RadioShack‘s Web site is actually just its own little store located in the company’s warehouse. It even prints out receipts, much like one you’d receive if you walked into any RadioShack outlet.
For Barrie, Ont.-based RadioShack
Canada Ltd., its Web site isn’t so much an end unto itself as a way to continually encourage traffic into its brick and mortar storefronts, according to Margo Weeks, vice-president of information systems. “”The big push is to get customers into the store,”” says Weeks. “”It’s been designed that way, it works well that way.””
“”Incidental revenue we get off the site is gravy,”” adds David Mack, director of dealer sales and alternative channels.
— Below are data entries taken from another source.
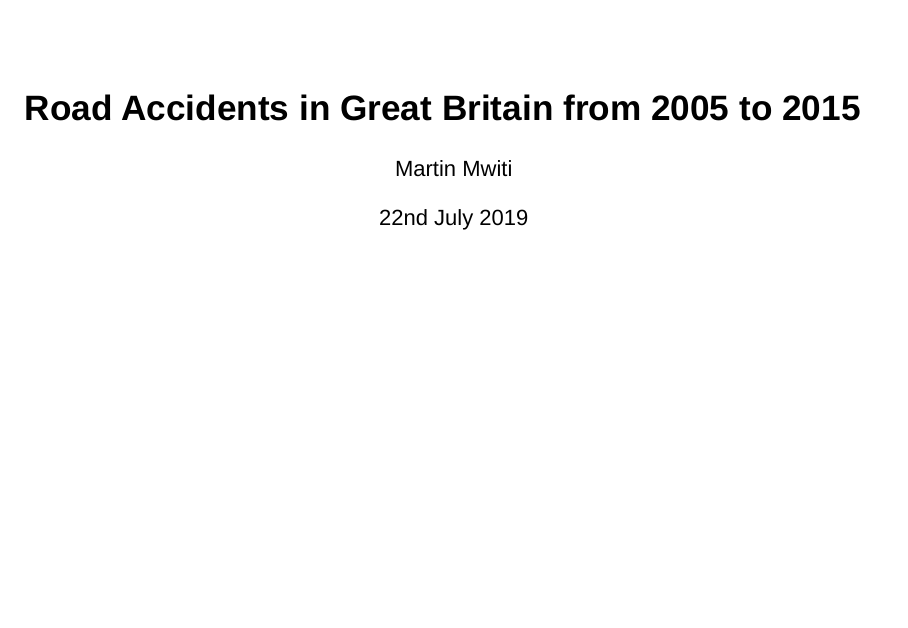
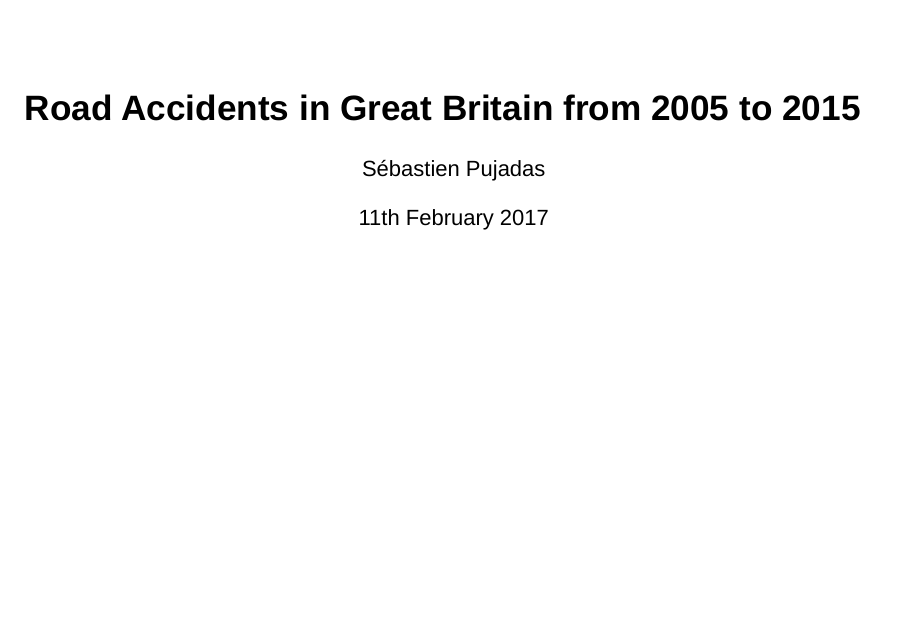
Before and after one commit to MartinMwiti/R-Markdown-Presentation-Plotly, an R Markdown document (road-accidents-gb-2005-2015.Rmd): page 1 of 5. Rendered offline with R 4.5, knitr and Pandoc, with nearby package versions; drawn as Slidy slides in place of the format the file asks for; some code elsewhere in the file could not run offline.

Commit message:
Add files via upload

```diff
--- a/road-accidents-gb-2005-2015.Rmd
+++ b/road-accidents-gb-2005-2015.Rmd
@@ -1,7 +1,7 @@
 ---
 title: "Road Accidents in Great Britain from 2005 to 2015"
-author: "Martin Mwiti"
-date: "22nd July 2019"
+author: "Sébastien Pujadas"
+date: "11th February 2017"
 output: ioslides_presentation
 ---
 
```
To drive more in-store traffic, the retailer relaunched its site about six weeks ago using Microsoft‘s Commerce Server 2002 as a platform. The site was originally brought online in September 1999 using Microsoft Site Server products.
The new Commerce Server has been generally available for three weeks, but RadioShack began testing it last October. In December the work began in earnest — with Microsoft Canada and Compaq Canada consultants on board — to relaunch the site. Compaq also supplied Himalaya servers and StorageWorks products.
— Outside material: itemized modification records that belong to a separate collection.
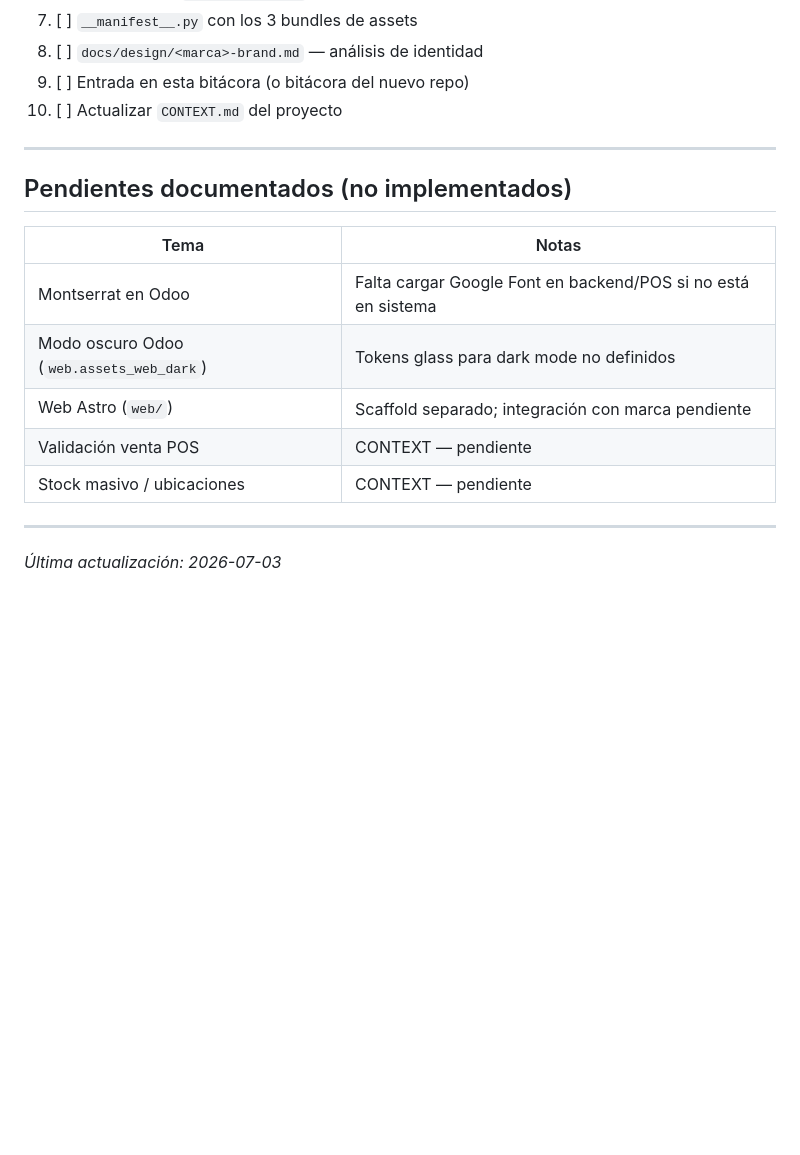
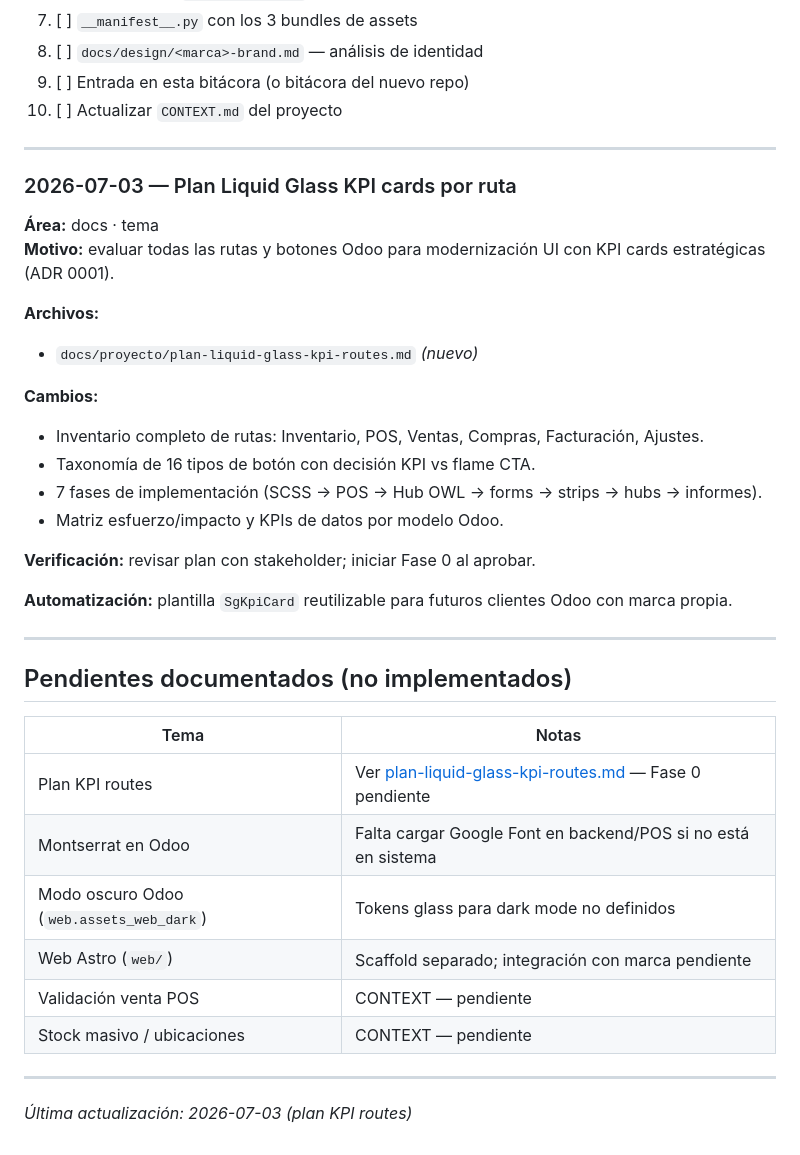
Before and after one commit to mauriciosoyastor/servigas, a Markdown page: docs/proyecto/bitacora-cambios.md, the part around the change. GitHub-like rendering; blank space fills up the shorter version.

```diff
--- a/docs/proyecto/bitacora-cambios.md
+++ b/docs/proyecto/bitacora-cambios.md
@@ -221,10 +221,31 @@ Checklist mínimo para clonar el enfoque Servigas en otro Odoo:
 
 ---
 
+### 2026-07-03 — Plan Liquid Glass KPI cards por ruta
+
+**Área:** docs · tema
+**Motivo:** evaluar todas las rutas y botones Odoo para modernización UI con KPI cards estratégicas (ADR 0001).
+
+**Archivos:**
+- `docs/proyecto/plan-liquid-glass-kpi-routes.md` *(nuevo)*
+
+**Cambios:**
+- Inventario completo de rutas: Inventario, POS, Ventas, Compras, Facturación, Ajustes.
+- Taxonomía de 16 tipos de botón con decisión KPI vs flame CTA.
+- 7 fases de implementación (SCSS → POS → Hub OWL → forms → strips → hubs → informes).
+- Matriz esfuerzo/impacto y KPIs de datos por modelo Odoo.
+
+**Verificación:** revisar plan con stakeholder; iniciar Fase 0 al aprobar.
+
+**Automatización:** plantilla `SgKpiCard` reutilizable para futuros clientes Odoo con marca propia.
+
+---
+
 ## Pendientes documentados (no implementados)
 
 | Tema | Notas |
 |------|-------|
+| Plan KPI routes | Ver [plan-liquid-glass-kpi-routes.md](./plan-liquid-glass-kpi-routes.md) — Fase 0 pendiente |
 | Montserrat en Odoo | Falta cargar Google Font en backend/POS si no está en sistema |
 | Modo oscuro Odoo (`web.assets_web_dark`) | Tokens glass para dark mode no definidos |
 | Web Astro (`web/`) | Scaffold separado; integración con marca pendiente |
@@ -233,4 +254,4 @@ Checklist mínimo para clonar el enfoque Servigas en otro Odoo:
 
 ---
 
-*Última actualización: 2026-07-03*
+*Última actualización: 2026-07-03 (plan KPI routes)*
```
Also changed, not shown: docs/proyecto/plan-liquid-glass-kpi-routes.md (added, +436 -0 lines).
Commerce Server 2002 offers several improvements over its predecessor the 2000 edition, including a framework based on Microsoft’s .Net technology and Visual Studio integration, and the ability to move decision-making power over site content from IT staff to management. That enables managers to change on-site promotions and featured products without having to go through IT first. “”We can change the homepage SKUs on the fly as we see fit,”” says Mack.
RadioShack only began looking at its Web site as a way to increase in-store sales last year, says Mack. The site receives about 12,000 unique visitors a day, he says, but customers will always be better served in-store since staff can answer technical questions and suggest accessories. The retailer has gone to pains to make sure that the site looks much like the flyers customers can pick up in stores. It also features a store locator, so shoppers can find the closest RadioShack that stocks the product they’re looking for.
But despite this renewed focus, RadioShack still doesn’t really understand the relationship between Web and store. “”Just when we think we have it figured out, we don’t. We haven’t really established a link between putting a product online and selling it in stores,”” says Mack. “”A lot of it is targeting and playing around with those products on the site.””
“”But it’s always good to give your customers an alternative,”” says Weeks. “”We just like to offer customers any channel they can get. . . . They’ll sometimes come in (to stores) with a shopping list they’ve printed out from the site.””
The technology really doesn’t exist to provide a proof-positive relationship between stores and Internet, says Robert Wood, the Microsoft consultant who assisted with the site’s relaunch. “”We can get a feeling as to the sense of activity, (but) there’s no technical link, unfortunately.””
Commerce Server 2002 is designed to fit into a suite of Microsoft Internet business products, says Carol Terentiak, Microsoft Canada’s senior product manager for commerce platform: Content Management Server, Windows 2000 Server, Internet Security and Acceleration Server, BizTalk Server, and Microsoft’s database SQL Server.
Commerce Server can link up with rival databases, like Oracle’s 9i or IBM’s DB2, but with reduced efficiency, admits Wood. The analytics piece of Commerce Server isn’t compatible with those products. RadioShack has yet to use the analytics, but that is usually one of the last stages of installation, says Wood.
For the first time, Commerce Server is available in two editions: standard, priced at US$6,999 per CPU (with a limit of two CPUs); and enterprise, for US$19,999 per CPU (unlimited CPUs).